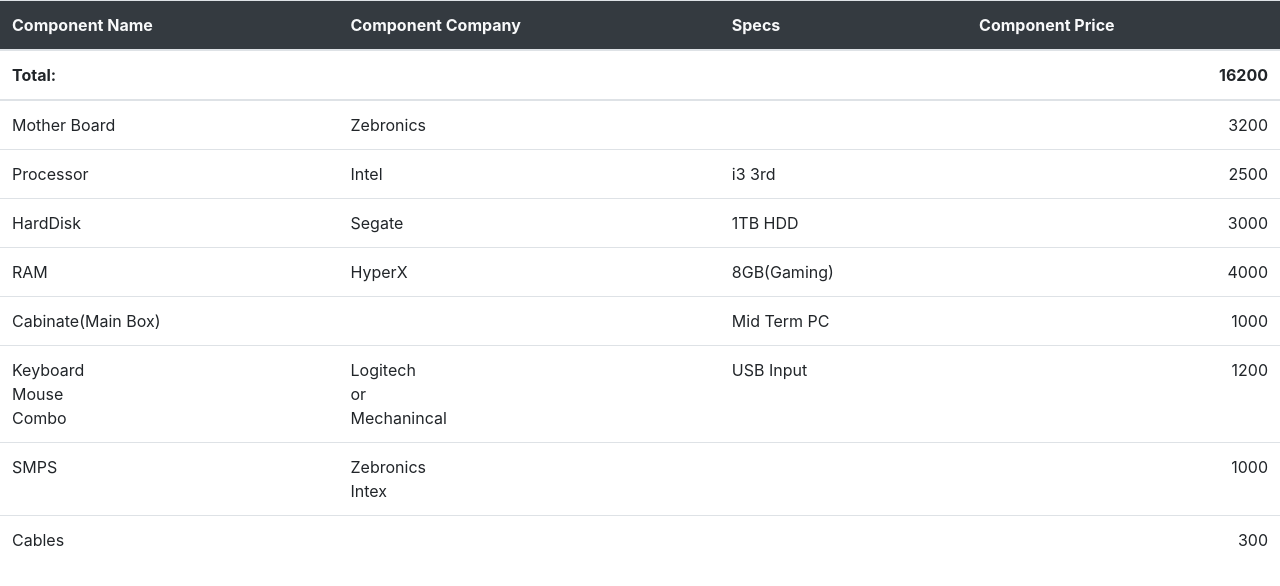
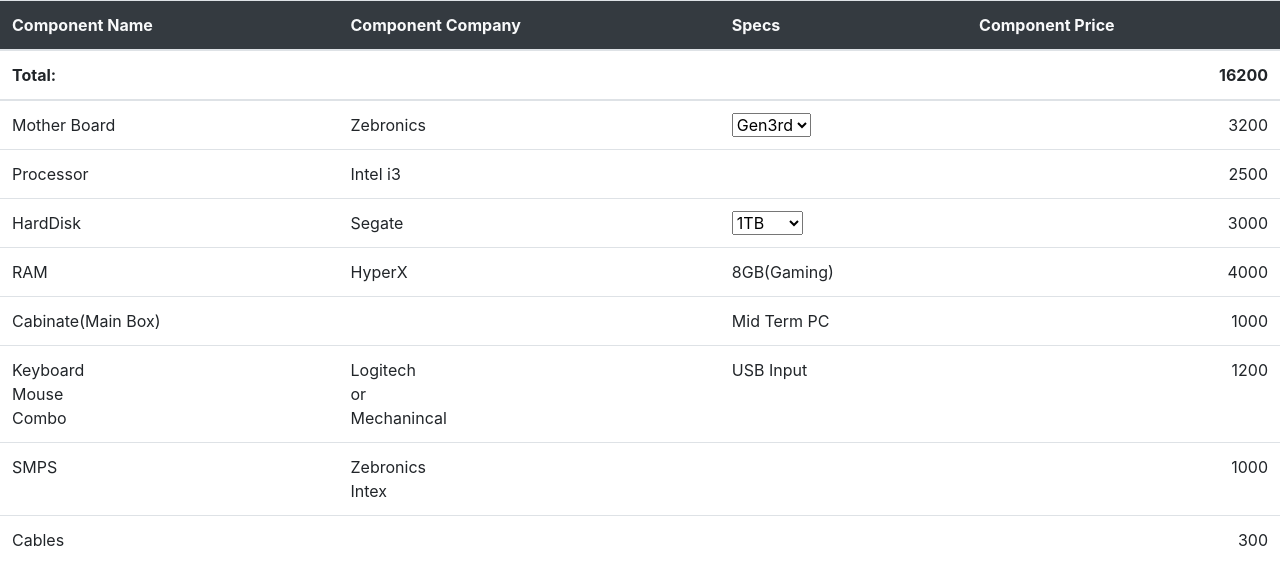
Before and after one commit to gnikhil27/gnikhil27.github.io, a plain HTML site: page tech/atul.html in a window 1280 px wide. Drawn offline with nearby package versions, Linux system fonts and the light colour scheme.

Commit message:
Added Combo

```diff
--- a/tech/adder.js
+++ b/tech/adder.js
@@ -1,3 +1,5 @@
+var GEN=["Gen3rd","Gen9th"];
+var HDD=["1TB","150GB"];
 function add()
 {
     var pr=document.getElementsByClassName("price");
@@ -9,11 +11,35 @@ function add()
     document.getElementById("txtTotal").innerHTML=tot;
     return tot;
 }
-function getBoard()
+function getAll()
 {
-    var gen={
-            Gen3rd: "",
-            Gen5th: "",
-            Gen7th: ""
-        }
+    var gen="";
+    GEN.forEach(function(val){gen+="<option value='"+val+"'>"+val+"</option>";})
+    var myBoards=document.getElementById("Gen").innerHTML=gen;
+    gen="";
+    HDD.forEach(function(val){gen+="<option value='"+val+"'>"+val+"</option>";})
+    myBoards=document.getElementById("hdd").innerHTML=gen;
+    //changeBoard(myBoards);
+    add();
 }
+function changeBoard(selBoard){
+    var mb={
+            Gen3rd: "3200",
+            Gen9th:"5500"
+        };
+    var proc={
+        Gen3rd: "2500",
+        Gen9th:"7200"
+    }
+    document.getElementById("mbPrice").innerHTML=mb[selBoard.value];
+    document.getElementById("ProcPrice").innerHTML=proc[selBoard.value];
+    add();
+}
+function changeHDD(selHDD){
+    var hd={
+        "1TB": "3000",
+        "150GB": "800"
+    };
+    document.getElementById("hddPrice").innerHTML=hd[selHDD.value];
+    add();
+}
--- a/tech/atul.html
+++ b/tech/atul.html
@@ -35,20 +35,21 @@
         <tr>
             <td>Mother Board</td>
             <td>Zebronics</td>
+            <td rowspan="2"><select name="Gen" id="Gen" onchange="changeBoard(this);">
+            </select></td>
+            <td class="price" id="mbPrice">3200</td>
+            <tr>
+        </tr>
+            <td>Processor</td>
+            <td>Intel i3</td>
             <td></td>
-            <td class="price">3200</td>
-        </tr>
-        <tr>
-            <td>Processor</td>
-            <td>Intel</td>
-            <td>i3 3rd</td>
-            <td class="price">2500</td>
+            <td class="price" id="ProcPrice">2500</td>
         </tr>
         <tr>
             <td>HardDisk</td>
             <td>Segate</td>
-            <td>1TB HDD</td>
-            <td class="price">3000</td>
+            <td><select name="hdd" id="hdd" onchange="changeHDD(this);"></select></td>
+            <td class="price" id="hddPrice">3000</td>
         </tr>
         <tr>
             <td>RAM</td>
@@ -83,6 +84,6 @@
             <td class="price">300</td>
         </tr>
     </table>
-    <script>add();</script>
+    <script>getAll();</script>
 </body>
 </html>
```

------------------------------------------------

### DESCRIPTION OF THE TASK
Scan the entries above and show each line that contains the word "function".

### RESULT FOR THIS EXERCISE
 function add()
@@ -9,11 +11,35 @@ function add()
-function getBoard()
+function getAll()
+    GEN.forEach(function(val){gen+="<option value='"+val+"'>"+val+"</option>";})
+    HDD.forEach(function(val){gen+="<option value='"+val+"'>"+val+"</option>";})
+function changeBoard(selBoard){
+function changeHDD(selHDD){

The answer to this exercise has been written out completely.